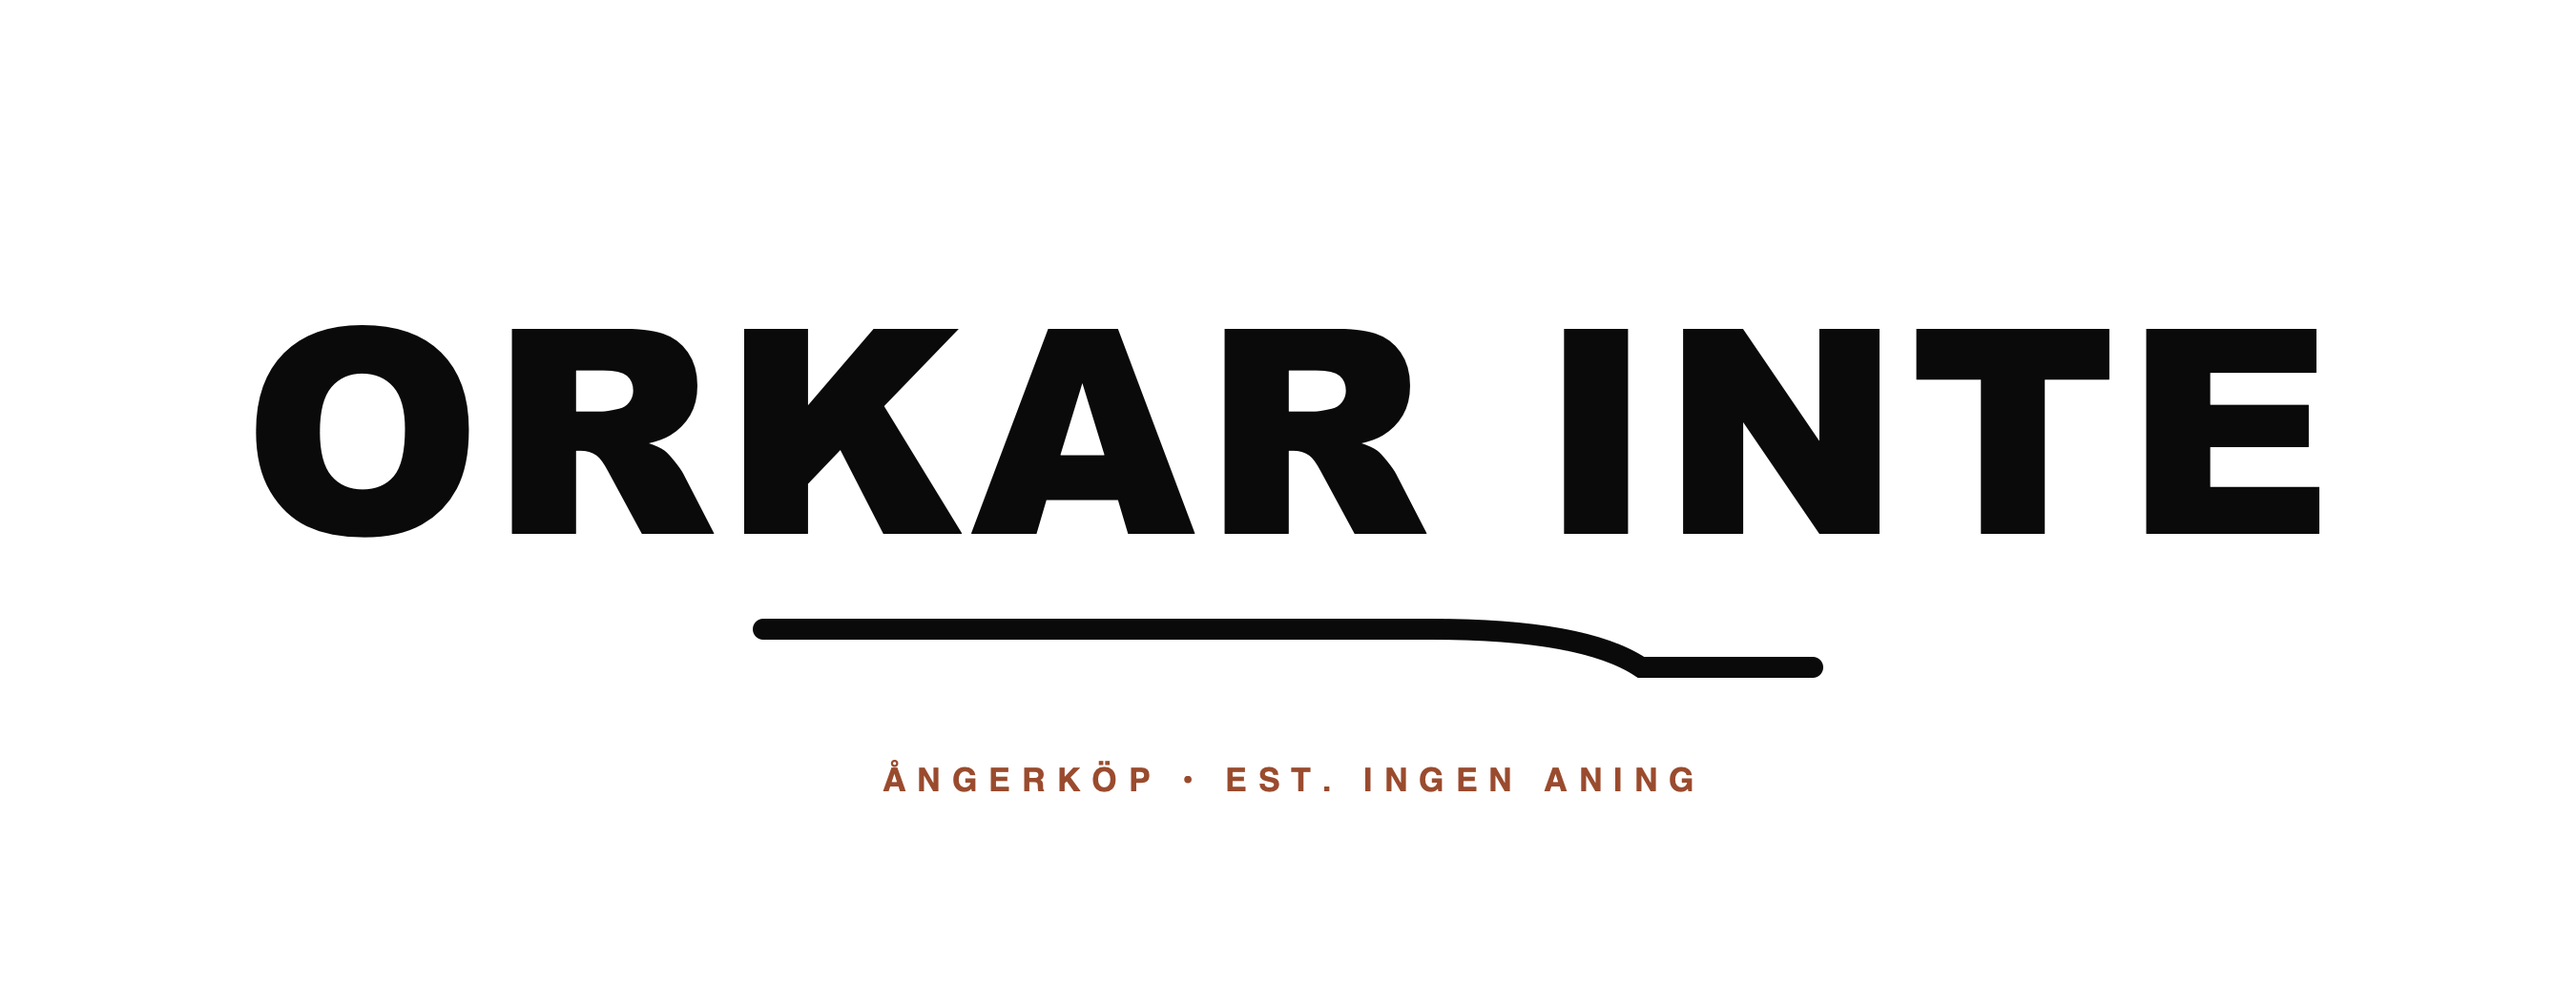
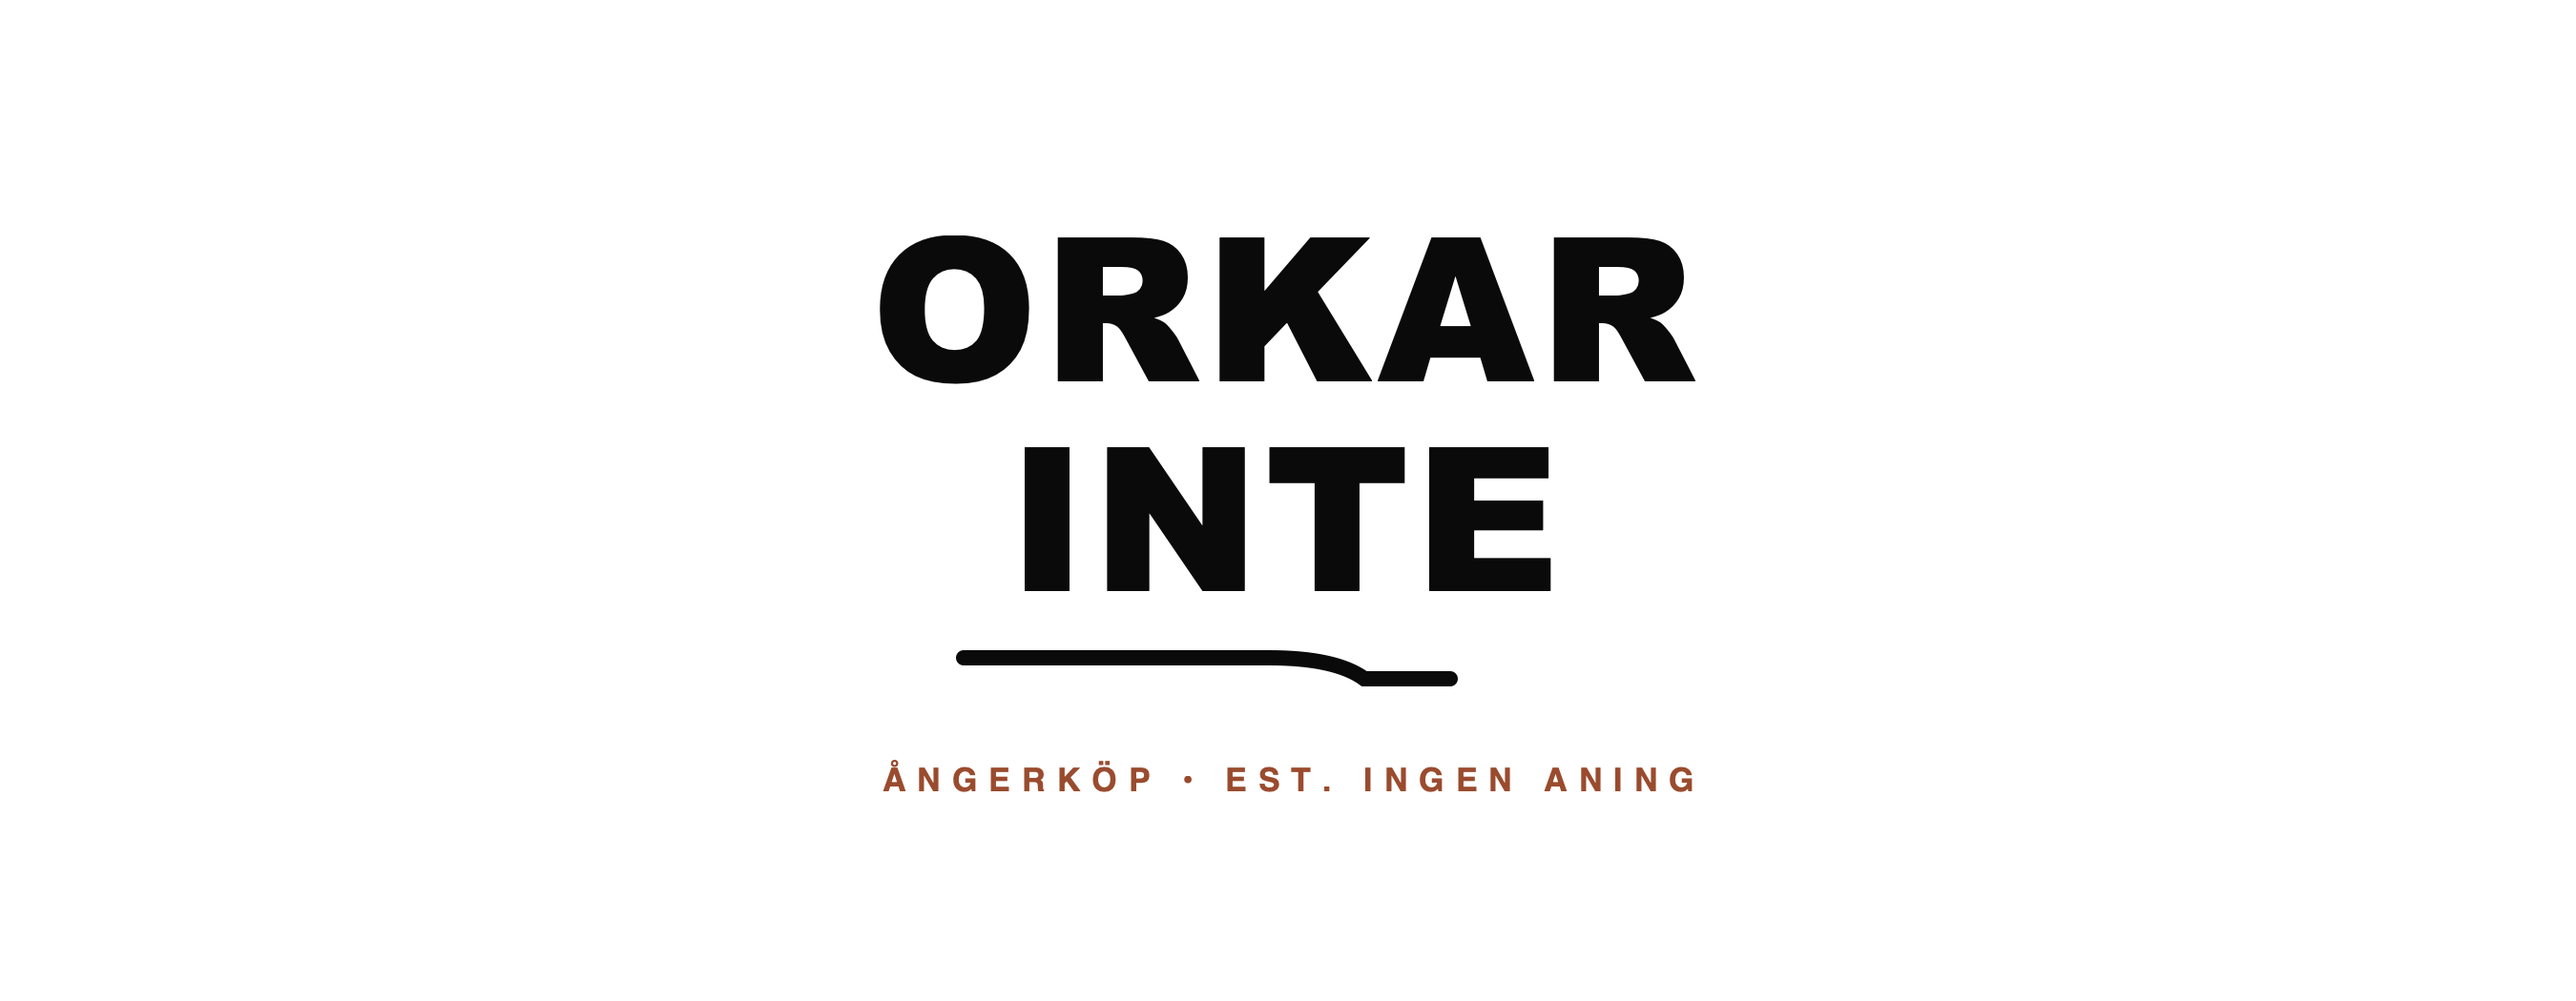
Resize mug artwork to the mug's front face
The first layout set ORKAR INTE across 83% of the 2700px wrap. The mockup
showed the result plainly: the front face read "R INTE" with "ORKA"
curved away round the side. A mug's visible face is only about a third of
the wrap, so artwork is now held inside a ~1100px centred band and verified
against that band before upload.

Changed region(s): [[0.0933, 0.2133, 0.9022, 0.701], [0.5289, 0.6705, 0.56, 0.701]]

diff --git a/merch-designs/svenska/source/build-mugs.py b/merch-designs/svenska/source/build-mugs.py
@@ -7,9 +7,11 @@ Reusing a tee file here would letterbox it: Printful fits artwork inside the
 printfile, so a 1.56 design lands ~1640px wide on a 2700px canvas and prints
 small with dead space either side. These are laid out for the wrap instead.
 
-Composition targets the mug's front face rather than a full 360° wrap. The
-design sits centred, roughly 60% of the wrap width, so it reads square-on to
-someone holding it — a full wrap would put the punchline round the side.
+Composition targets the mug's front face. That face is only about a third of
+the 2700px wrap, so artwork is held inside a ~1100px centred band. A first
+pass set "ORKAR INTE" on one line at 83% of the wrap and the mockup showed
+exactly the failure this avoids: the front read "R INTE" with "ORKA" curved
+away round the side.
 
 Mugs are white ceramic and printed by sublimation, so there is only one ink
 version: dark type. No white-ink variant is needed or possible.
@@ -41,26 +43,27 @@ def footer_tag(y):
 
 
 def orkar_inte():
-    """One line here rather than the tee's two — the wrap is wide and short,
-    so stacking would shrink the type to fit the height."""
+    """Stacked, like the tee — one line cannot fit the front face."""
     return f"""<svg viewBox="0 0 {W} {H}" xmlns="http://www.w3.org/2000/svg">
-<text x="{W//2}" y="560" text-anchor="middle" {BLACK_FACE}
-      font-size="300" letter-spacing="10" fill="{INK}">ORKAR INTE</text>
-<path d="M 800 660 L 1500 660 Q 1660 660 1720 700 L 1900 700"
-      stroke="{INK}" stroke-width="22" fill="none" stroke-linecap="round"/>
+<text x="{W//2}" y="400" text-anchor="middle" {BLACK_FACE}
+      font-size="210" letter-spacing="6" fill="{INK}">ORKAR</text>
+<text x="{W//2}" y="620" text-anchor="middle" {BLACK_FACE}
+      font-size="210" letter-spacing="6" fill="{INK}">INTE</text>
+<path d="M 1010 690 L 1330 690 Q 1400 690 1430 712 L 1520 712"
+      stroke="{INK}" stroke-width="16" fill="none" stroke-linecap="round"/>
 {footer_tag(830)}
 </svg>"""
 
 
 def utbrand_men_mysig():
     return f"""<svg viewBox="0 0 {W} {H}" xmlns="http://www.w3.org/2000/svg">
-<text x="{W//2}" y="450" text-anchor="middle" {BLACK_FACE}
-      font-size="260" letter-spacing="6" fill="{INK}">UTBRÄND</text>
-<text x="{W//2}" y="640" text-anchor="middle" {PLAIN_FACE}
-      font-size="150" letter-spacing="20" fill="{INK}">men mysig</text>
-<line x1="{W//2-300}" y1="720" x2="{W//2+300}" y2="720" stroke="{ACCENT}"
-      stroke-width="10" stroke-linecap="round"/>
-{footer_tag(850)}
+<text x="{W//2}" y="430" text-anchor="middle" {BLACK_FACE}
+      font-size="175" letter-spacing="4" fill="{INK}">UTBRÄND</text>
+<text x="{W//2}" y="580" text-anchor="middle" {PLAIN_FACE}
+      font-size="105" letter-spacing="14" fill="{INK}">men mysig</text>
+<line x1="{W//2-230}" y1="650" x2="{W//2+230}" y2="650" stroke="{ACCENT}"
+      stroke-width="8" stroke-linecap="round"/>
+{footer_tag(790)}
 </svg>"""
 
 
@@ -76,8 +79,10 @@ def compose_varning():
     the wrap height and centre it instead — it reads as a badge on the face."""
     src = Image.open(os.path.join(FINAL, "varning-impulskop-PRINT.png")).convert("RGBA")
     canvas = Image.new("RGBA", (W, H), (0, 0, 0, 0))
-    margin = 70
-    scale = (H - margin * 2) / src.height
+    # Sized to the front face (~1100px), not the wrap height, or the label
+    # curves away round the side of the mug.
+    target_w = 1040
+    scale = target_w / src.width
     label = src.resize((int(src.width * scale), int(src.height * scale)), Image.LANCZOS)
     canvas.alpha_composite(label, ((W - label.width) // 2, (H - label.height) // 2))
     out = os.path.join(FINAL, "mug-varning-impulskop-PRINT.png")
━━━━━━━━━━━━━━━━━━━━━━━━━━━━━━
Exercise directions: Throughout the material above, find every line holding "font" and copy it.

Answer for the task:
-      font-size="300" letter-spacing="10" fill="{INK}">ORKAR INTE</text>
+      font-size="210" letter-spacing="6" fill="{INK}">ORKAR</text>
+      font-size="210" letter-spacing="6" fill="{INK}">INTE</text>
-      font-size="260" letter-spacing="6" fill="{INK}">UTBRÄND</text>
-      font-size="150" letter-spacing="20" fill="{INK}">men mysig</text>
+      font-size="175" letter-spacing="4" fill="{INK}">UTBRÄND</text>
+      font-size="105" letter-spacing="14" fill="{INK}">men mysig</text>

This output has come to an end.